• Exercise instructions:
Please retype the entries that follow exactly as they are, leaving the images behind.

Top of Data to examine

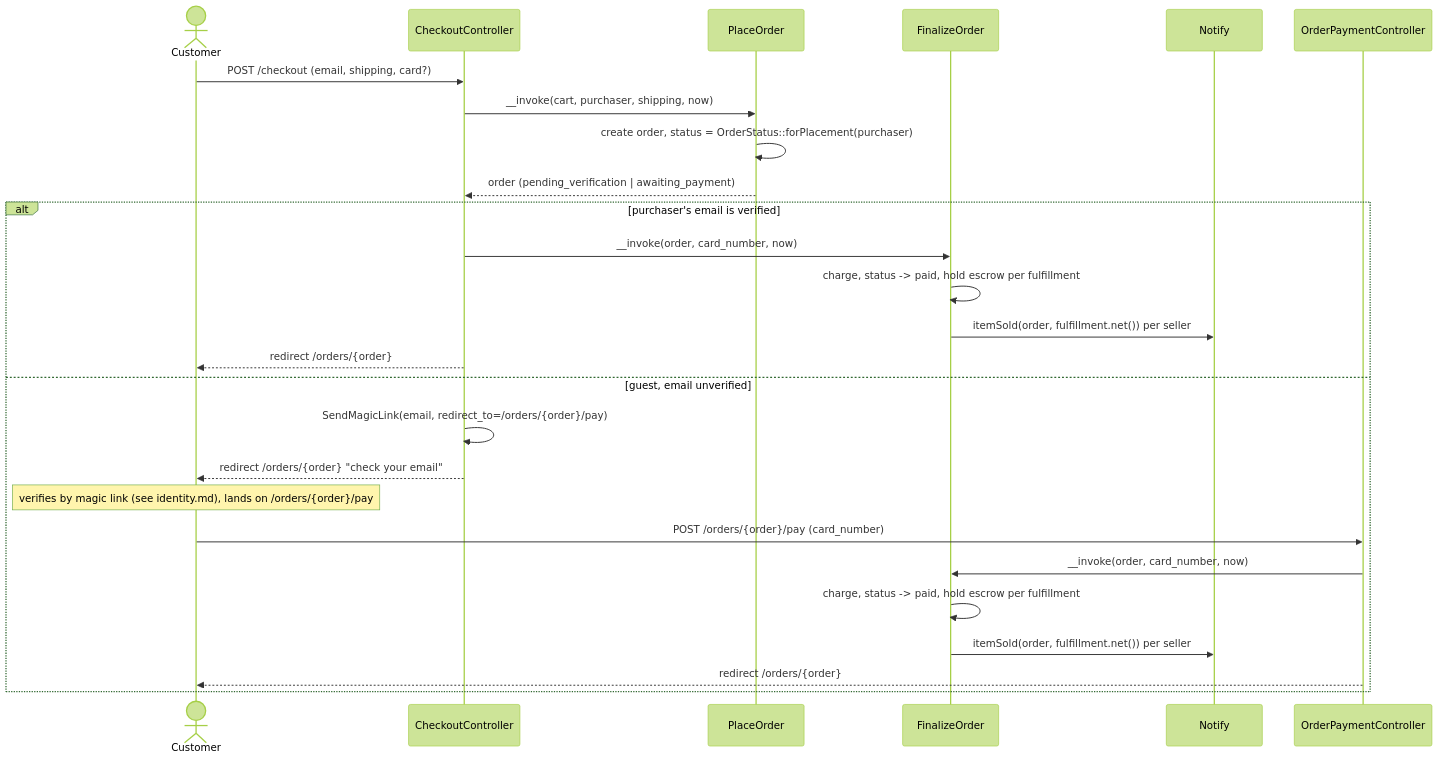
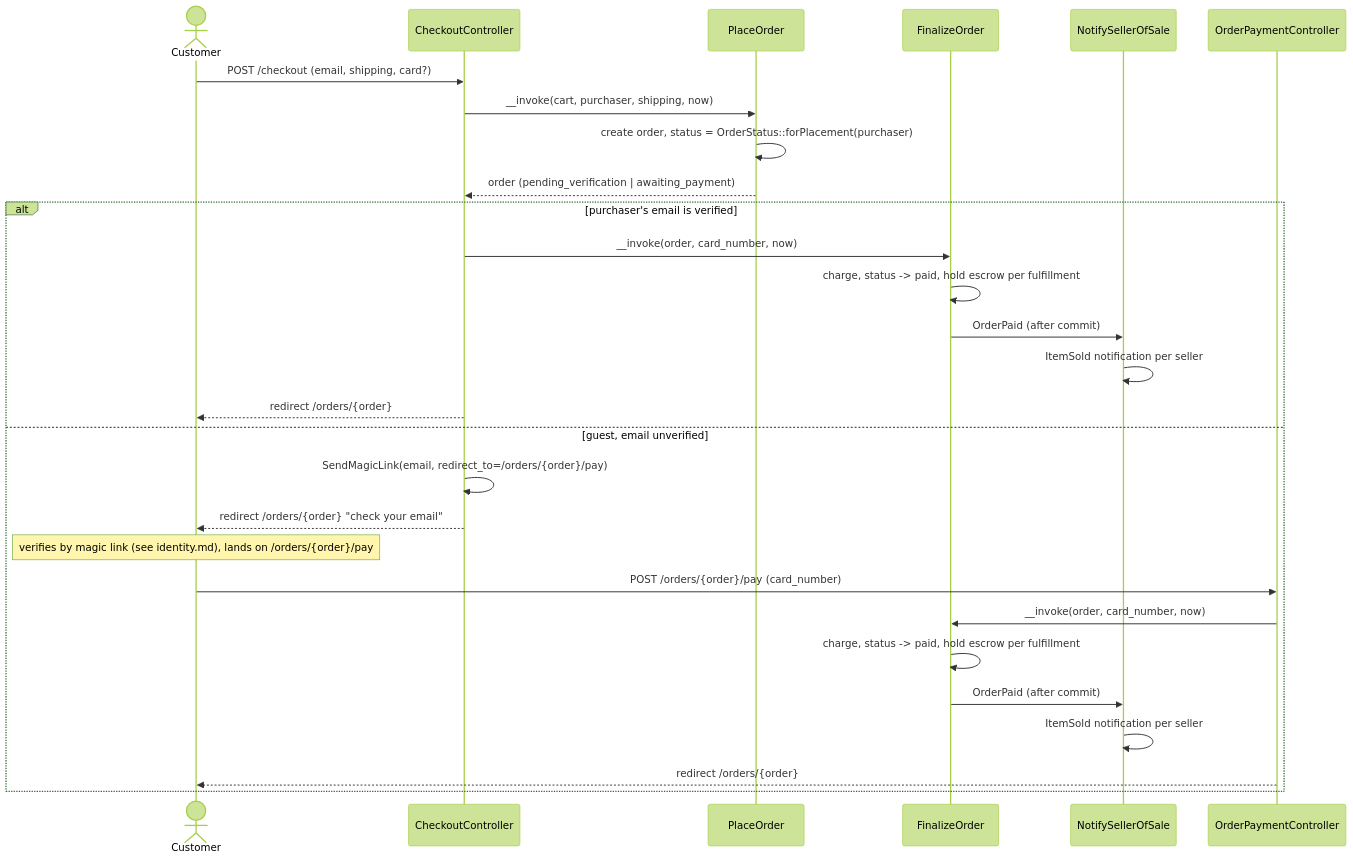
Before and after one commit to jonathan-beebe/art-store: the first of 3 diagrams in prototype/php/docs/orders.md, drawn with Mermaid (forest theme). The commit also changed other lines of this file and 407 other files, not shown here.

````diff
--- a/prototype/php/docs/orders.md
+++ b/prototype/php/docs/orders.md
@@ -14,30 +14,32 @@
 ```mermaid
 sequenceDiagram
     actor Customer
     participant Checkout as CheckoutController
     participant Place as PlaceOrder
     participant Finalize as FinalizeOrder
-    participant Notify
+    participant Listener as NotifySellerOfSale
     participant Pay as OrderPaymentController
 
     Customer->>Checkout: POST /checkout (email, shipping, card?)
     Checkout->>Place: __invoke(cart, purchaser, shipping, now)
     Place->>Place: create order, status = OrderStatus::forPlacement(purchaser)
     Place-->>Checkout: order (pending_verification | awaiting_payment)
 
     alt purchaser's email is verified
         Checkout->>Finalize: __invoke(order, card_number, now)
         Finalize->>Finalize: charge, status -> paid, hold escrow per fulfillment
-        Finalize->>Notify: itemSold(order, fulfillment.net()) per seller
+        Finalize->>Listener: OrderPaid (after commit)
+        Listener->>Listener: ItemSold notification per seller
         Checkout-->>Customer: redirect /orders/{order}
     else guest, email unverified
         Checkout->>Checkout: SendMagicLink(email, redirect_to=/orders/{order}/pay)
         Checkout-->>Customer: redirect /orders/{order} "check your email"
         Note over Customer: verifies by magic link (see identity.md), lands on /orders/{order}/pay
         Customer->>Pay: POST /orders/{order}/pay (card_number)
         Pay->>Finalize: __invoke(order, card_number, now)
         Finalize->>Finalize: charge, status -> paid, hold escrow per fulfillment
-        Finalize->>Notify: itemSold(order, fulfillment.net()) per seller
+        Finalize->>Listener: OrderPaid (after commit)
+        Listener->>Listener: ItemSold notification per seller
         Pay-->>Customer: redirect /orders/{order}
     end
 ```
````
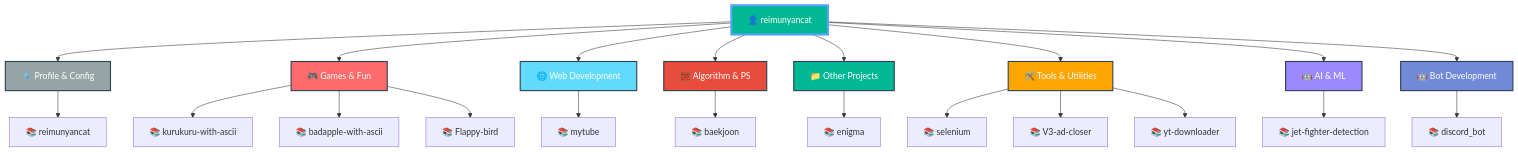
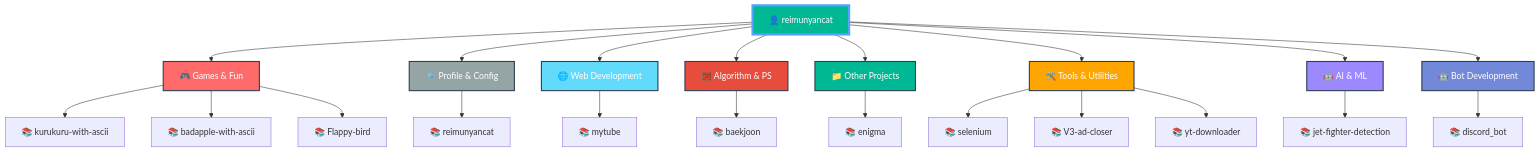
The diagram in README.md (reimunyancat/reimunyancat), drawn with Mermaid before and after one commit.

Commit message:
🤖 Auto-update README with latest repositories

````diff
--- a/README.md
+++ b/README.md
@@ -159,42 +159,42 @@
 ```mermaid
 graph TD
   A[👤 reimunyancat]
 
-  A --> CAT0[⚙️ Profile & Config]
-  CAT0 --> CAT0_0[📚 reimunyancat]
+  A --> CAT0[🎮 Games & Fun]
+  CAT0 --> CAT0_0[📚 kurukuru-with-ascii]
+  CAT0 --> CAT0_1[📚 badapple-with-ascii]
+  CAT0 --> CAT0_2[📚 Flappy-bird]
 
-  A --> CAT1[🎮 Games & Fun]
-  CAT1 --> CAT1_0[📚 kurukuru-with-ascii]
-  CAT1 --> CAT1_1[📚 badapple-with-ascii]
-  CAT1 --> CAT1_2[📚 Flappy-bird]
+  A --> CAT1[⚙️ Profile & Config]
+  CAT1 --> CAT1_0[📚 reimunyancat]
 
   A --> CAT2[🌐 Web Development]
   CAT2 --> CAT2_0[📚 mytube]
 
   A --> CAT3[🧮 Algorithm & PS]
   CAT3 --> CAT3_0[📚 baekjoon]
 
   A --> CAT4[📁 Other Projects]
   CAT4 --> CAT4_0[📚 enigma]
 
   A --> CAT5[🛠️ Tools & Utilities]
   CAT5 --> CAT5_0[📚 selenium]
   CAT5 --> CAT5_1[📚 V3-ad-closer]
   CAT5 --> CAT5_2[📚 yt-downloader]
 
   A --> CAT6[🤖 AI & ML]
   CAT6 --> CAT6_0[📚 jet-fighter-detection]
 
   A --> CAT7[🤖 Bot Development]
   CAT7 --> CAT7_0[📚 discord_bot]
 
   style A fill:#00b894,stroke:#55a3ff,stroke-width:4px,color:#fff
-  style CAT0 fill:#95a5a6,stroke:#2c3e50,stroke-width:2px,color:#fff
-  style CAT1 fill:#ff6b6b,stroke:#2c3e50,stroke-width:2px,color:#fff
+  style CAT0 fill:#ff6b6b,stroke:#2c3e50,stroke-width:2px,color:#fff
+  style CAT1 fill:#95a5a6,stroke:#2c3e50,stroke-width:2px,color:#fff
   style CAT2 fill:#61dafb,stroke:#2c3e50,stroke-width:2px,color:#fff
   style CAT3 fill:#e74c3c,stroke:#2c3e50,stroke-width:2px,color:#fff
   style CAT4 fill:#00b894,stroke:#2c3e50,stroke-width:2px,color:#fff
   style CAT5 fill:#ffa500,stroke:#2c3e50,stroke-width:2px,color:#fff
   style CAT6 fill:#9c88ff,stroke:#2c3e50,stroke-width:2px,color:#fff
   style CAT7 fill:#7289da,stroke:#2c3e50,stroke-width:2px,color:#fff
 ```
````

Bottom of Data to examine

• Task result:
Before and after one commit to jonathan-beebe/art-store: the first of 3 diagrams in prototype/php/docs/orders.md, drawn with Mermaid (forest theme). The commit also changed other lines of this file and 407 other files, not shown here.

````diff
--- a/prototype/php/docs/orders.md
+++ b/prototype/php/docs/orders.md
@@ -14,30 +14,32 @@
 ```mermaid
 sequenceDiagram
     actor Customer
     participant Checkout as CheckoutController
     participant Place as PlaceOrder
     participant Finalize as FinalizeOrder
-    participant Notify
+    participant Listener as NotifySellerOfSale
     participant Pay as OrderPaymentController
 
     Customer->>Checkout: POST /checkout (email, shipping, card?)
     Checkout->>Place: __invoke(cart, purchaser, shipping, now)
     Place->>Place: create order, status = OrderStatus::forPlacement(purchaser)
     Place-->>Checkout: order (pending_verification | awaiting_payment)
 
     alt purchaser's email is verified
         Checkout->>Finalize: __invoke(order, card_number, now)
         Finalize->>Finalize: charge, status -> paid, hold escrow per fulfillment
-        Finalize->>Notify: itemSold(order, fulfillment.net()) per seller
+        Finalize->>Listener: OrderPaid (after commit)
+        Listener->>Listener: ItemSold notification per seller
         Checkout-->>Customer: redirect /orders/{order}
     else guest, email unverified
         Checkout->>Checkout: SendMagicLink(email, redirect_to=/orders/{order}/pay)
         Checkout-->>Customer: redirect /orders/{order} "check your email"
         Note over Customer: verifies by magic link (see identity.md), lands on /orders/{order}/pay
         Customer->>Pay: POST /orders/{order}/pay (card_number)
         Pay->>Finalize: __invoke(order, card_number, now)
         Finalize->>Finalize: charge, status -> paid, hold escrow per fulfillment
-        Finalize->>Notify: itemSold(order, fulfillment.net()) per seller
+        Finalize->>Listener: OrderPaid (after commit)
+        Listener->>Listener: ItemSold notification per seller
         Pay-->>Customer: redirect /orders/{order}
     end
 ```
````
The diagram in README.md (reimunyancat/reimunyancat), drawn with Mermaid before and after one commit.

Commit message:
🤖 Auto-update README with latest repositories

````diff
--- a/README.md
+++ b/README.md
@@ -159,42 +159,42 @@
 ```mermaid
 graph TD
   A[👤 reimunyancat]
 
-  A --> CAT0[⚙️ Profile & Config]
-  CAT0 --> CAT0_0[📚 reimunyancat]
+  A --> CAT0[🎮 Games & Fun]
+  CAT0 --> CAT0_0[📚 kurukuru-with-ascii]
+  CAT0 --> CAT0_1[📚 badapple-with-ascii]
+  CAT0 --> CAT0_2[📚 Flappy-bird]
 
-  A --> CAT1[🎮 Games & Fun]
-  CAT1 --> CAT1_0[📚 kurukuru-with-ascii]
-  CAT1 --> CAT1_1[📚 badapple-with-ascii]
-  CAT1 --> CAT1_2[📚 Flappy-bird]
+  A --> CAT1[⚙️ Profile & Config]
+  CAT1 --> CAT1_0[📚 reimunyancat]
 
   A --> CAT2[🌐 Web Development]
   CAT2 --> CAT2_0[📚 mytube]
 
   A --> CAT3[🧮 Algorithm & PS]
   CAT3 --> CAT3_0[📚 baekjoon]
 
   A --> CAT4[📁 Other Projects]
   CAT4 --> CAT4_0[📚 enigma]
 
   A --> CAT5[🛠️ Tools & Utilities]
   CAT5 --> CAT5_0[📚 selenium]
   CAT5 --> CAT5_1[📚 V3-ad-closer]
   CAT5 --> CAT5_2[📚 yt-downloader]
 
   A --> CAT6[🤖 AI & ML]
   CAT6 --> CAT6_0[📚 jet-fighter-detection]
 
   A --> CAT7[🤖 Bot Development]
   CAT7 --> CAT7_0[📚 discord_bot]
 
   style A fill:#00b894,stroke:#55a3ff,stroke-width:4px,color:#fff
-  style CAT0 fill:#95a5a6,stroke:#2c3e50,stroke-width:2px,color:#fff
-  style CAT1 fill:#ff6b6b,stroke:#2c3e50,stroke-width:2px,color:#fff
+  style CAT0 fill:#ff6b6b,stroke:#2c3e50,stroke-width:2px,color:#fff
+  style CAT1 fill:#95a5a6,stroke:#2c3e50,stroke-width:2px,color:#fff
   style CAT2 fill:#61dafb,stroke:#2c3e50,stroke-width:2px,color:#fff
   style CAT3 fill:#e74c3c,stroke:#2c3e50,stroke-width:2px,color:#fff
   style CAT4 fill:#00b894,stroke:#2c3e50,stroke-width:2px,color:#fff
   style CAT5 fill:#ffa500,stroke:#2c3e50,stroke-width:2px,color:#fff
   style CAT6 fill:#9c88ff,stroke:#2c3e50,stroke-width:2px,color:#fff
   style CAT7 fill:#7289da,stroke:#2c3e50,stroke-width:2px,color:#fff
 ```
````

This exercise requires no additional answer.